On Saturday night I found myself standing by a high-top table at a bar frequented by twenty-something-year-olds, sipping, uncharacteristically for me, a cranberry soda. The feel of the place can be described as “drag-queen retro” since it is dipped in burgundy and sparkle, and decorated with mid-century furniture, a disco ball, and a waterbed by the entrance. The kids that frequent it wear imaginative outfits scavenged in 70s thrift stores. There seems to be a general understanding that if you step into this space you consent to “good vibes only.” A small platform in the corner serves as a stage for one, and the young patrons who climb on it in rotation, for brief, Tiktok-like performances, are unfailingly met with cheers. There was unusual excitement when that Robyn song came on about the girlfriend. In that moment, I realized, no one in there other than me was acutely aware of their lower back hurting.
I am not quite so old
To feel this old.
And I am not quite so young
To think this young.
But every so often
If I squint just the right way
I can see that
I can still make paperclips.
That poem is a heart punch wow!
A beautiful post and especially relevant for me this week. I just turned 35 and am trying to decide whether that means I've arrived at something, or if it matters.
I never really "went dancing" when I was younger. I got drunk and danced when other people were dancing, which wasn't often. My cigarettes were cloves, but I had the same black eyeliner insecurities you did. And sometimes I think, now that I'm a little less full of shit, it'd be fun to just go out and dance sometimes.
But who would go with me?
There is a quote -- from where I don’t know -- that I frequently remember when I recall my own, long past, dancing days.
I was a keen dancer of ballet, Scottish Highland dancing, Scottish Country dancing, Scottish ceilidh dancing, tap dancing and, in my teens, Latin American dancing, at which my teacher offered to make me Junior European Champion; he had the skill, knowledge and experience to do it, too, having coached world champions. But by then I had my sights on university (and a rather precious idea that dancing should not be competitive) so I gave it up, flat, and went cold turkey in every kind of dance other than social dancing, which I still love.
So the quote means a lot to me, and it’s this: There are shortcuts to happiness. And dancing is one of them.
I had the opportunity to dance recently... quite unexpected and I am past my middle years now but dancing remains in my body as relevant still as my blood cells. Walking back to my hotel at night, a street party in full swing and Freed from Desire started out of the speakers. I leapt into action and danced/sang all the way home. Glorious. Not sure what others were doing but my heart beat faster and on that last night of my trip, I’d found a sublime end.♥️
Just sitting here in the wee Manhattan hours, listening to my quiet neighborhood sounds when you gonged my phone. Brilliant post and Frank O’Hara the NYC poet to boot. It’s ok to get older, Sophia; don’t get old

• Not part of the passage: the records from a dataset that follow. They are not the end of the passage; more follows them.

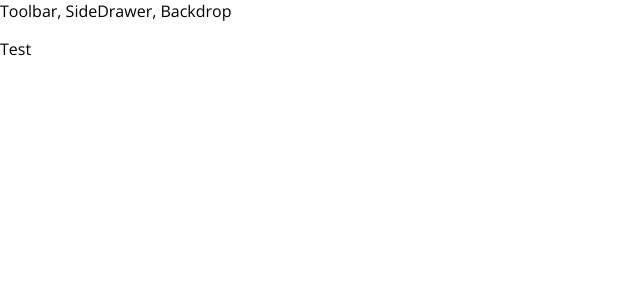
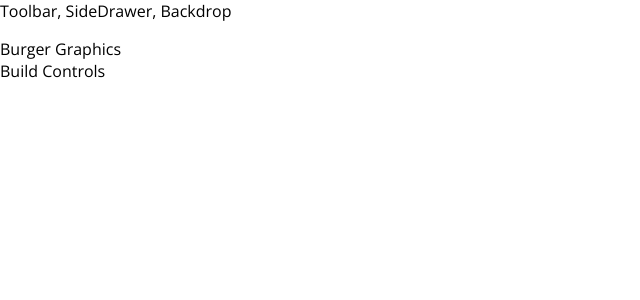
Before and after one commit to Jarkkohei/React-Complete-Guide, a React app: page / in a window 1280 px wide. Shown: the top 300 px of the page, without its empty margins (0-640 px from the left). Built offline with nearby package versions, Linux system fonts and the light colour scheme.

Commit message:
Added the ./containers/BurgerBuilder/BurgerBuilder.js file and folder and the Layout.css for the Layout-component, [109]

```diff
--- a/src/App.js
+++ b/src/App.js
@@ -1,13 +1,14 @@
 import React, { Component } from 'react';
 
 import Layout from './components/Layout/Layout';
+import BurgerBuilder from './containers/BurgerBuilder/BurgerBuilder';
 
 class App extends Component {
   render() {
     return (
       <div>
         <Layout>
-          <p>Test</p>
+          <BurgerBuilder />
         </Layout>
       </div>
     );
--- /dev/null
+++ b/src/components/Layout/Layout.css
@@ -0,0 +1,3 @@
+.Content {
+    margin-top: 16px;
+}
--- a/src/components/Layout/Layout.js
+++ b/src/components/Layout/Layout.js
@@ -1,11 +1,12 @@
 import React from 'react';
 
+import classes from './Layout.css';
 import Aux from '../../hoc/Auxiliary';
 
 const layout = ( props ) => (
     <Aux>
         <div>Toolbar, SideDrawer, Backdrop</div>
-        <main>
+        <main className={classes.Content}>
             {props.children}
         </main>
     </Aux>
--- /dev/null
+++ b/src/containers/BurgerBuilder/BurgerBuilder.js
@@ -0,0 +1,16 @@
+import React, { Component } from 'react';
+
+import Aux from '../../hoc/Auxiliary';
+
+class BurgerBuilder extends Component {
+    render() {
+        return(
+            <Aux>
+                <div>Burger Graphics</div>
+                <div>Build Controls</div>
+            </Aux>
+        );
+    }
+}
+
+export default BurgerBuilder;
```
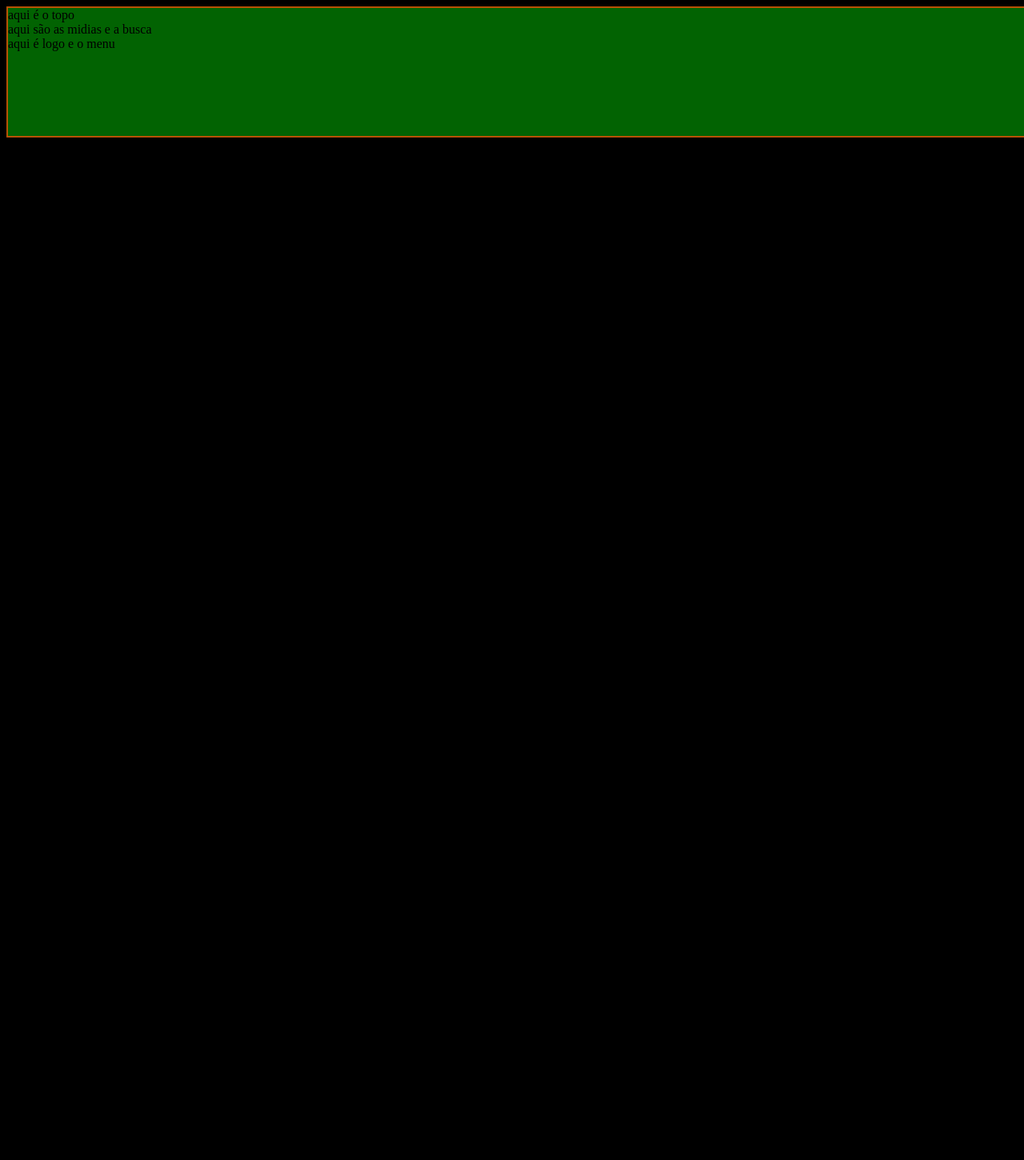
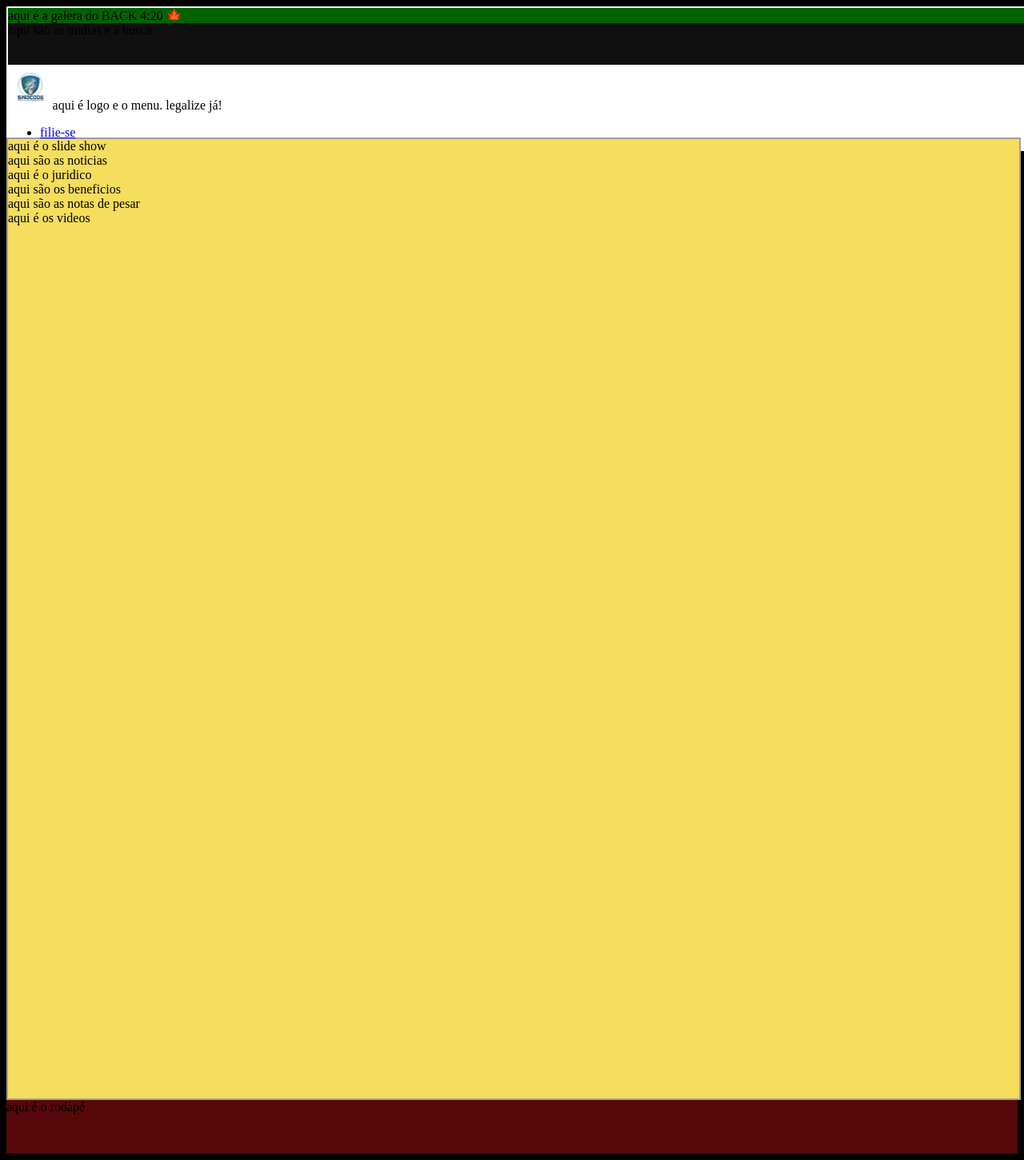
Before and after one commit to zikes18/sindicode-web, a Django app: page / in a window 1280 px wide; the page is wider, and only the part inside the window is pictured. Shown: that part at 80% size. Before the commit the page ends 172 px from the top of that part, so only its background shows below. Run offline with Django 4.2, Linux system fonts and the light colour scheme.

Commit message:
att view cadastro e html noticia

```diff
--- a/associados/urls.py
+++ b/associados/urls.py
@@ -2,5 +2,5 @@ from django.urls import path
 from associados.views import index
 
 urlpatterns = [
-    path('associados',index),
+    path('index',index,name='cadastro'),
 ]
--- a/associados/views.py
+++ b/associados/views.py
@@ -1,4 +1,4 @@
 from django.shortcuts import render
 
 def index(request):
-    return render(request, 'associados/index_demo.html')
+    return render(request, 'associados/index.html')
--- a/setup/static/styles/style.css
+++ b/setup/static/styles/style.css
@@ -11,5 +11,25 @@ body{
     background-color: #026302;
     width: 1852px;
     height: 160px;
-    border: 2px solid #b85205;
+    border: 2px solid #ffffff;
 }
+#midias_busca{
+    background-color: #101010;
+    width: 100%;
+    height: 52px;
+}
+#logo_menu{
+    background-color: #FFFFFF;
+    width: 100%;
+    height: 108px;
+}
+main{
+    width: 100%;
+    height: 1200px;
+    border:2px solid #9f9d9d;
+    background-color: #f5dd5d;
+}
+footer{
+    height: 67px;
+    background-color: #570808;
+}
--- a/static/styles/style.css
+++ b/static/styles/style.css
@@ -13,3 +13,6 @@ body{
     height: 160px;
     border: 2px solid #b85205;
 }
+#midias_busca{
+    background-color: #353535;
+}
--- a/templates/noticias/index.html
+++ b/templates/noticias/index.html
@@ -10,16 +10,20 @@
 <body>
 
     <div id="site">
-        <div id="topo">
-            aqui é o topo
+        <header id="topo">
+            aqui é a galera do BACK 4:20 🍁
             <div id="midias_busca">
                 aqui são as midias e a busca
             </div>
             <div id="logo_menu">
-                aqui é logo e o menu
+                <img src="{% static 'assets/logo/logo.png' %}" alt="logo do sindcode" style="width: 3%">aqui é logo e o menu. legalize já!
+                <ul>
+                    <li><a href="{% url 'cadastro' %}">filie-se</a></li>
+                </ul>
             </div>
-        </div>
-        <div id="area">
+        </header>
+
+        <main id="area">
             <div id="slide show">
                 aqui é o slide show
             </div>
@@ -38,10 +42,10 @@
             <div id="tv_sindcode">
                 aqui é os videos
             </div>
-        </div>
-        <div id="rodape">
+        </main>
+        <footer id="rodape">
             aqui é o rodapé
-        </div>
+        </footer>
     </div>
 
 </body>
```
Also changed, not shown: setup/static/assets/logo/logo.jpg (added), setup/static/assets/logo/logo.png (added), setup/static/assets/logo/logo_azul.jpg (added), setup/static/assets/logo/logo_azul.png (added), setup/static/assets/logo/logo_cnza.jpg (added), setup/static/assets/logo/logo_inverso.jpg (added).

The Island is a good book - listening to Aldous speak is a thing of beauty. If you’ve never heard, check it out. Such a beautiful voice... subjective that is, of course. Mind you, i don’t think he was a Wizard Headmaster, do you....? ;)
I was issued a recommendation for your page via a general Substack email. I clicked. I immediately am looking at a naked Burt Reynolds. I don't know how to feel about this.
Hey, i think it’s a great piece. And i think Albus Huxley could be a great character.... !
Lovely to read a post that is encouraging about young people. We talk, glibly, about them being our future, then blame them for being young, and tell ourselves we were never as bad as they. But we were (if we’re were worth a dime, anyway) and, besides, they’re not. Whenever I’ve had anything to do with Goths, or Punks, or any of the other youth tribes they congregate in to create a new family for themselves as they are having to move slightly out of their original one (and finding it a bit scary, however much they put in a brave face), the mind of tribes adults often denigrate and even fear, I have found them unfailingly polite and cheerful, no matter how dark or scruffy, to our eyes, their clothes. I don’t have so much contact with young people now (as you can probably guess from my reference to Goths and Punks!) other than my two very charming young neighbours. But I’ve always found that if you can try to keep your own young heart a,I’ve, then youth really does call to youth -- whatever age the body it’s in.
Thank you for this lovely piece. Started my day with a smile. The writing - and Burt Reynolds.
This was a delight to read while waking up with my keto-bomb coffee and two dogs cuddled with me next to my therapy lamp. :>) We do what we can, don't we, even dance sometimes. Thank you so much for the poem, too, and for Bert. Grrrrr.
Beautiful writing. Nice scene. I wonder if those young ones knew who Burt is. 😃
You created a cool environment in that bar and covered that poignant slippage of time that only the next older generation can feel. "We can bottle them up, turn them into words. Turn them into something".